Could you copy every line of the data that contains "Also"?

───── Materials provided

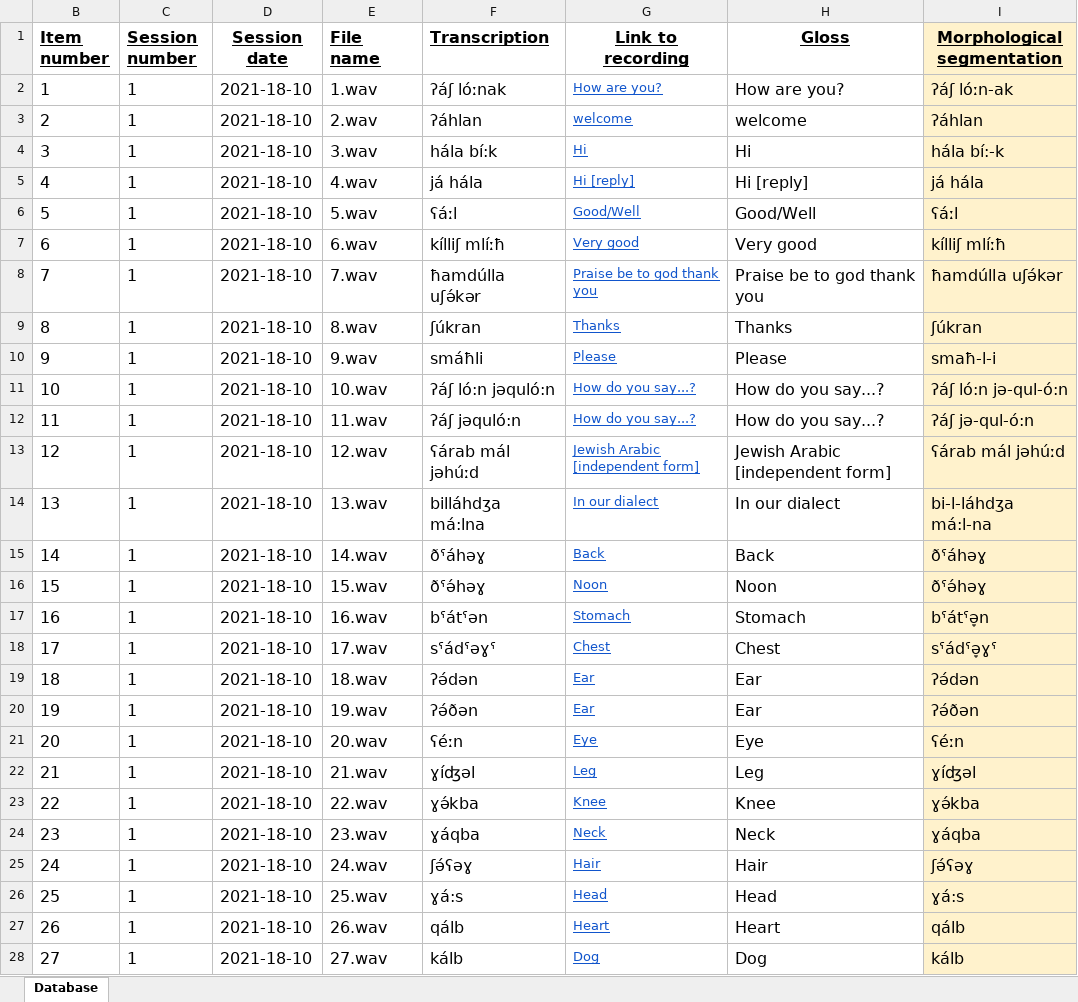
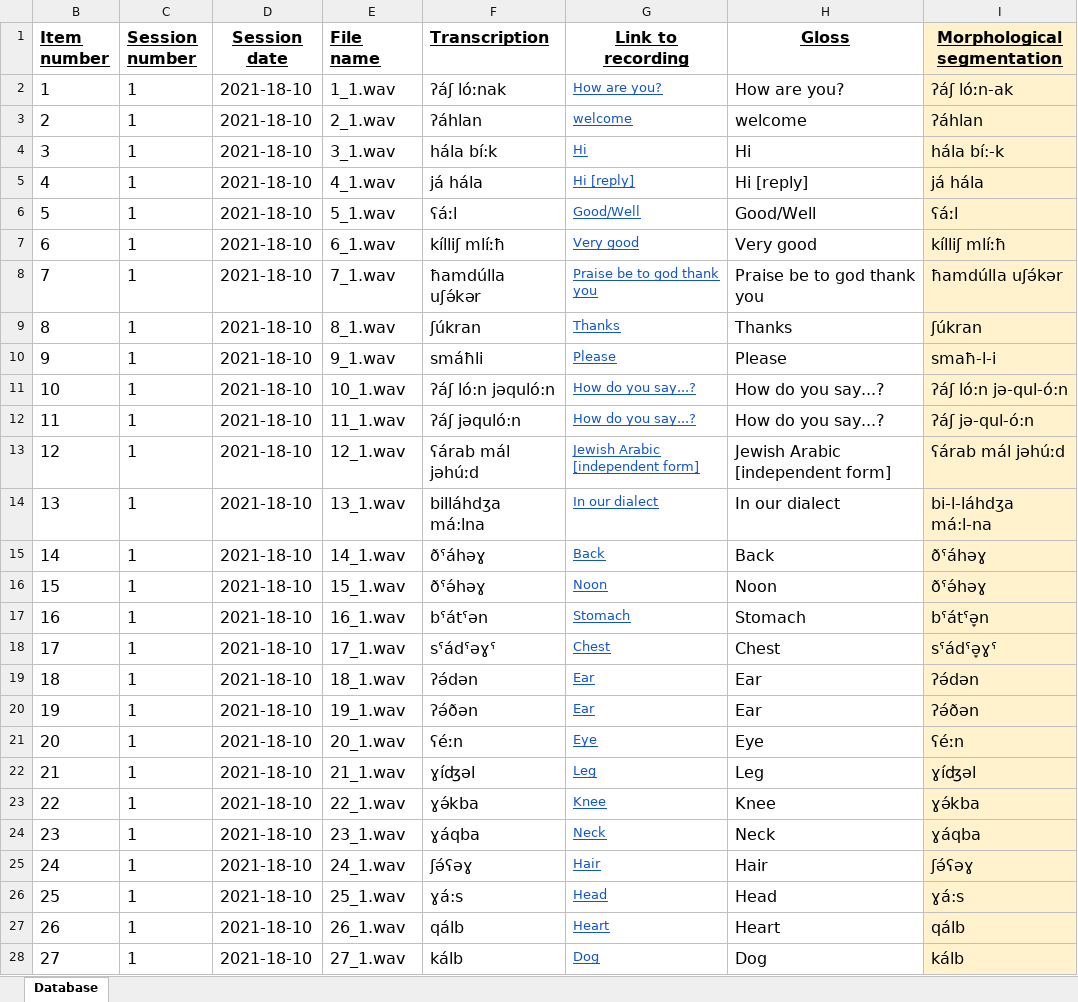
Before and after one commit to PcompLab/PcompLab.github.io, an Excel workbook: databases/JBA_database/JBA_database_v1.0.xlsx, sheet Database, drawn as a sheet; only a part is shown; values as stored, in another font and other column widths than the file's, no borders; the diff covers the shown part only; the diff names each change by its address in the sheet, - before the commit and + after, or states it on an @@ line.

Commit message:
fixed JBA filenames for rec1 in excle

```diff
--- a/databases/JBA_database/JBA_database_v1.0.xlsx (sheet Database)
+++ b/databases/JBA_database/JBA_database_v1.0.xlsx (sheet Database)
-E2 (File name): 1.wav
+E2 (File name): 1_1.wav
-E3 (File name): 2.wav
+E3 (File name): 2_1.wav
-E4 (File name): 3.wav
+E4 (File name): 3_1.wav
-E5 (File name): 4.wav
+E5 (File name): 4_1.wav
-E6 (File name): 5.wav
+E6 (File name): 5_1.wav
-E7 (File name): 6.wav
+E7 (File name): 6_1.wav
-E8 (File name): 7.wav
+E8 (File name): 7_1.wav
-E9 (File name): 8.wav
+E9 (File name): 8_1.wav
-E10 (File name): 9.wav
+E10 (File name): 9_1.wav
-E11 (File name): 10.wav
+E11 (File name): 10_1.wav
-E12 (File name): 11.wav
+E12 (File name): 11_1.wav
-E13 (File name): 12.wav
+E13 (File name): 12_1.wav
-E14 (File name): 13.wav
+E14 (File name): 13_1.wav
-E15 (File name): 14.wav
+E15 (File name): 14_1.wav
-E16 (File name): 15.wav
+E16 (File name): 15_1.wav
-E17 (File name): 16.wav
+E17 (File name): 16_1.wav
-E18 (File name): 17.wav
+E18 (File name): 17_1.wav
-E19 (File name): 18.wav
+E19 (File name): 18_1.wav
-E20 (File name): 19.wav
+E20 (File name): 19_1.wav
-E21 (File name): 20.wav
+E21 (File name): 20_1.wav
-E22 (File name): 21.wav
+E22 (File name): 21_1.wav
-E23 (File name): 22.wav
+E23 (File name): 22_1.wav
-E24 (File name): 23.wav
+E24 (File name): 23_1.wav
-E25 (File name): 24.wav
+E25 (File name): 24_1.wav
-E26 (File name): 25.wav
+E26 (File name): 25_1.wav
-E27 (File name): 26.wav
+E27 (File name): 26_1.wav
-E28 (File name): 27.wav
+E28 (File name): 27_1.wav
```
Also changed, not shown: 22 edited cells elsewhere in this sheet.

──────────
───── Materials provided

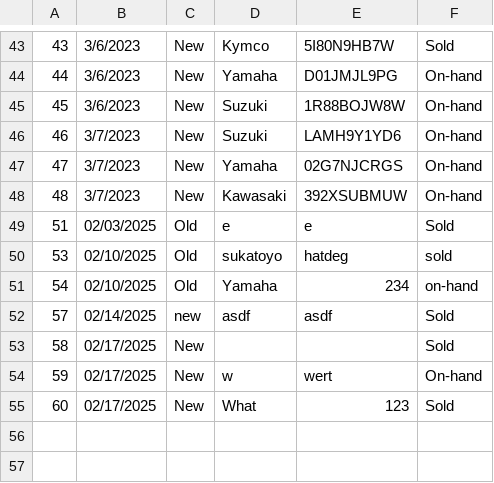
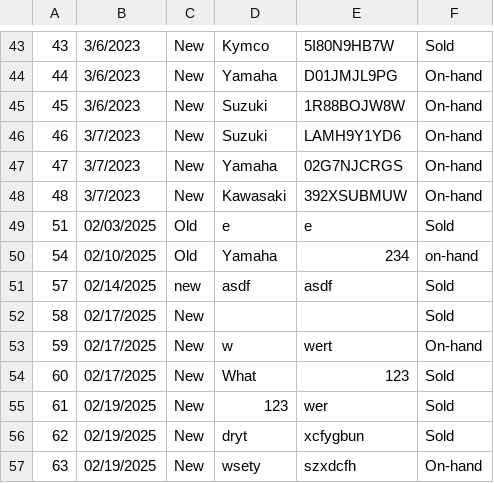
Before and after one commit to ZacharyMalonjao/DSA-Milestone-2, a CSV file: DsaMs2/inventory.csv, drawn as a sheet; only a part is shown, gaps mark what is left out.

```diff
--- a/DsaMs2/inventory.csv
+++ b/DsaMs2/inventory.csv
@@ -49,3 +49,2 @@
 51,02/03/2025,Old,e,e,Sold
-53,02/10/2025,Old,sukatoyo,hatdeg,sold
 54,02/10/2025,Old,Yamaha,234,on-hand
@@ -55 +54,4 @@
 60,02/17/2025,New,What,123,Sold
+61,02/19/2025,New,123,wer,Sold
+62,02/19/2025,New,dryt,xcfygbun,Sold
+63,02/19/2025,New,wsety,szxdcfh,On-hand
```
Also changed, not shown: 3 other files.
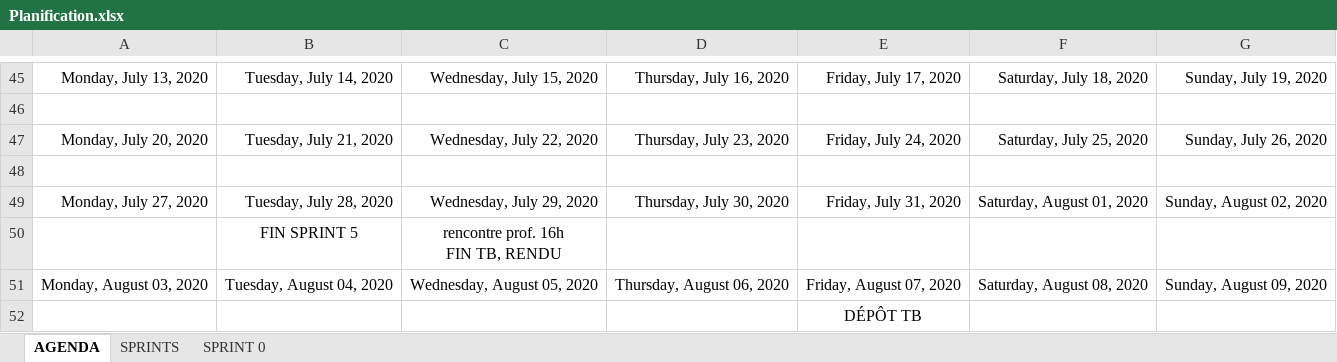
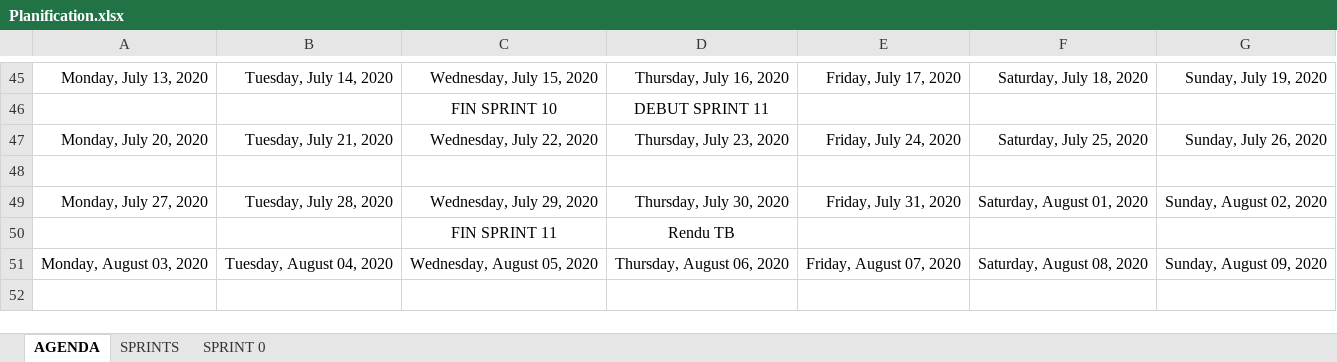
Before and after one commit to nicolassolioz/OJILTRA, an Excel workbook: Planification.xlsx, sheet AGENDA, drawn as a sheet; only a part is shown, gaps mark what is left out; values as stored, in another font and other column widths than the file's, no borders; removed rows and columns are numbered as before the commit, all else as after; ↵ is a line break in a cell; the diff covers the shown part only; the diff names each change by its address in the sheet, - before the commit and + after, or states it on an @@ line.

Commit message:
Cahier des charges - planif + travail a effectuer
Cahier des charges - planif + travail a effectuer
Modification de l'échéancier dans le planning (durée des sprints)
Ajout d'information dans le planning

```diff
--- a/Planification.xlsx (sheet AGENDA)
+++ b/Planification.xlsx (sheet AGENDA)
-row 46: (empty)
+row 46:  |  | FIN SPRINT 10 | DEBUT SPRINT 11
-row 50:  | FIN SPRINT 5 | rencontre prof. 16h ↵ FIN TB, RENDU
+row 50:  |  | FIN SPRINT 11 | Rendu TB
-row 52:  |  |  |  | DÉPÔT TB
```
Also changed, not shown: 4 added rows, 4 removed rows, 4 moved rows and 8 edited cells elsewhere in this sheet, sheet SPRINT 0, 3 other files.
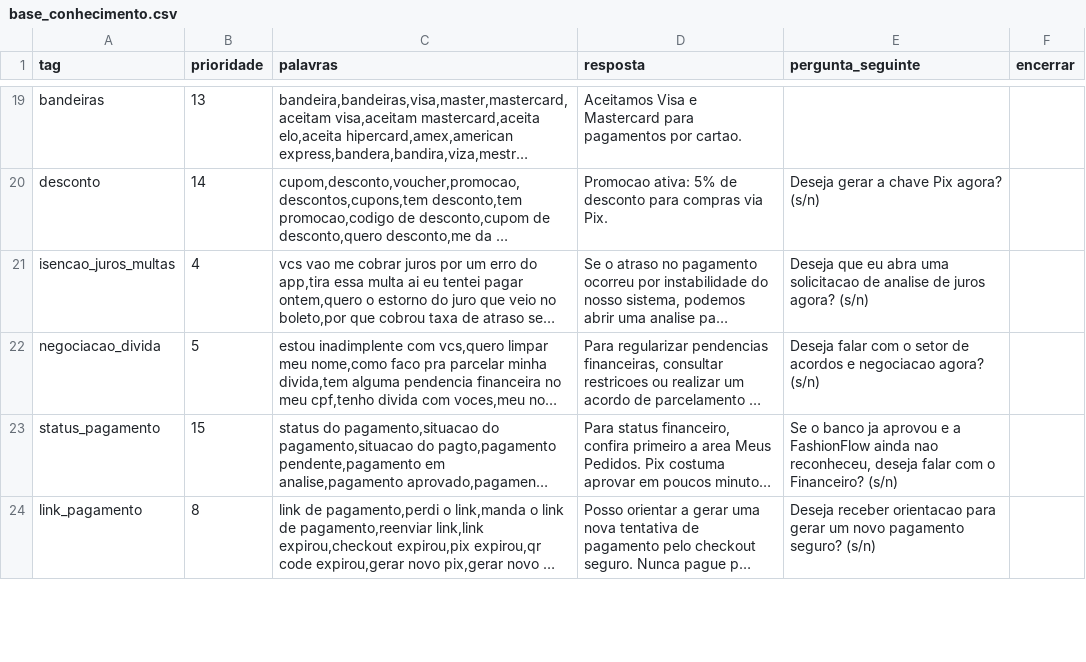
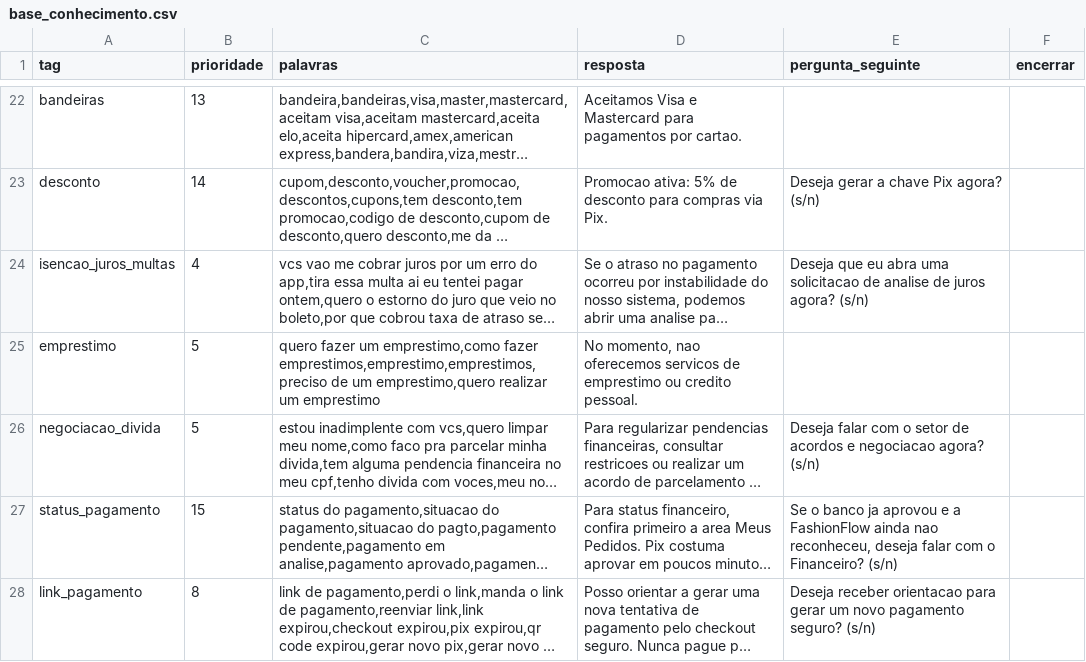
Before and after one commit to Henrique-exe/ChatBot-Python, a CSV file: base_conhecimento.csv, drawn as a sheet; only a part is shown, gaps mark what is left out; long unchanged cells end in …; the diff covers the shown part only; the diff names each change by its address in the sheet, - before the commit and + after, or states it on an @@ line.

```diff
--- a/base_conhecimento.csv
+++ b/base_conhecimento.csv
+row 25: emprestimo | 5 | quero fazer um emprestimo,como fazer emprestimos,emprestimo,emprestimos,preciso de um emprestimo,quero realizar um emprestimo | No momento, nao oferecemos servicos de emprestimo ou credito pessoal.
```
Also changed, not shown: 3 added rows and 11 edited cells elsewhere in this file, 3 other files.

──────────
───── Materials provided

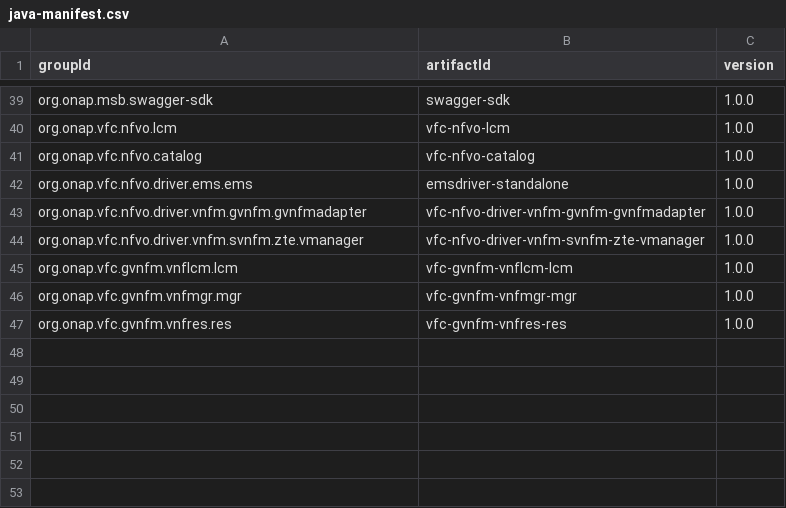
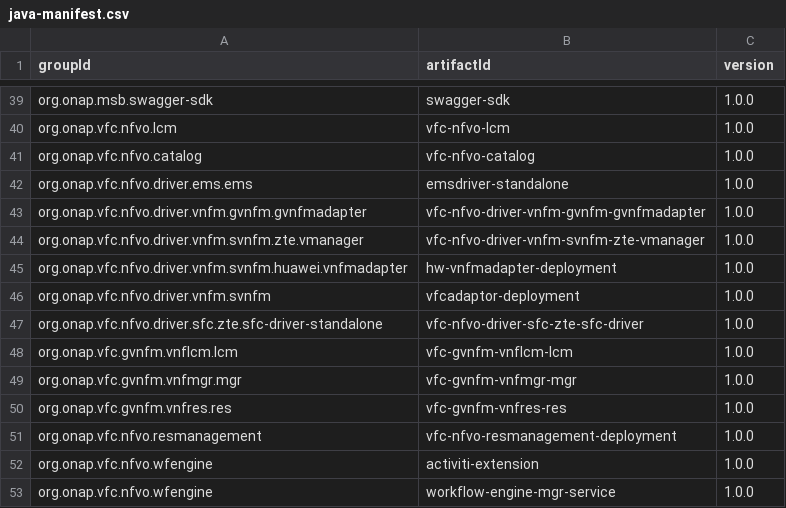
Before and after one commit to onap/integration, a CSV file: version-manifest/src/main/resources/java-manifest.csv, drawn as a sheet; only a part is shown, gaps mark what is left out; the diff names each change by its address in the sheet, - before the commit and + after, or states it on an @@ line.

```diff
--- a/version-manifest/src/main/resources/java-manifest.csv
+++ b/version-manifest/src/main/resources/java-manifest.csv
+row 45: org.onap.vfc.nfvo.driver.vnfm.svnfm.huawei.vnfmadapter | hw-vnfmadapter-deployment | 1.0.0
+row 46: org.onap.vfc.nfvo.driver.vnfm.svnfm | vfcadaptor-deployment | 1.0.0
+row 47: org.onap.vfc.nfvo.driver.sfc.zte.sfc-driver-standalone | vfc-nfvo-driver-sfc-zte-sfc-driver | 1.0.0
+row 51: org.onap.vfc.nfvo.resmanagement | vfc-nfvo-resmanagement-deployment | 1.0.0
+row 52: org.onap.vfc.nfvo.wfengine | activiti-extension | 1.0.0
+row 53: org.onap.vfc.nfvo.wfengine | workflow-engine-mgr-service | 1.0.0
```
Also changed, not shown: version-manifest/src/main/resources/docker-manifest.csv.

──────────

• [Solution below]
Also changed, not shown: 22 edited cells elsewhere in this sheet.
Also changed, not shown: 3 other files.
Also changed, not shown: 4 added rows, 4 removed rows, 4 moved rows and 8 edited cells elsewhere in this sheet, sheet SPRINT 0, 3 other files.
Also changed, not shown: 3 added rows and 11 edited cells elsewhere in this file, 3 other files.
Also changed, not shown: version-manifest/src/main/resources/docker-manifest.csv.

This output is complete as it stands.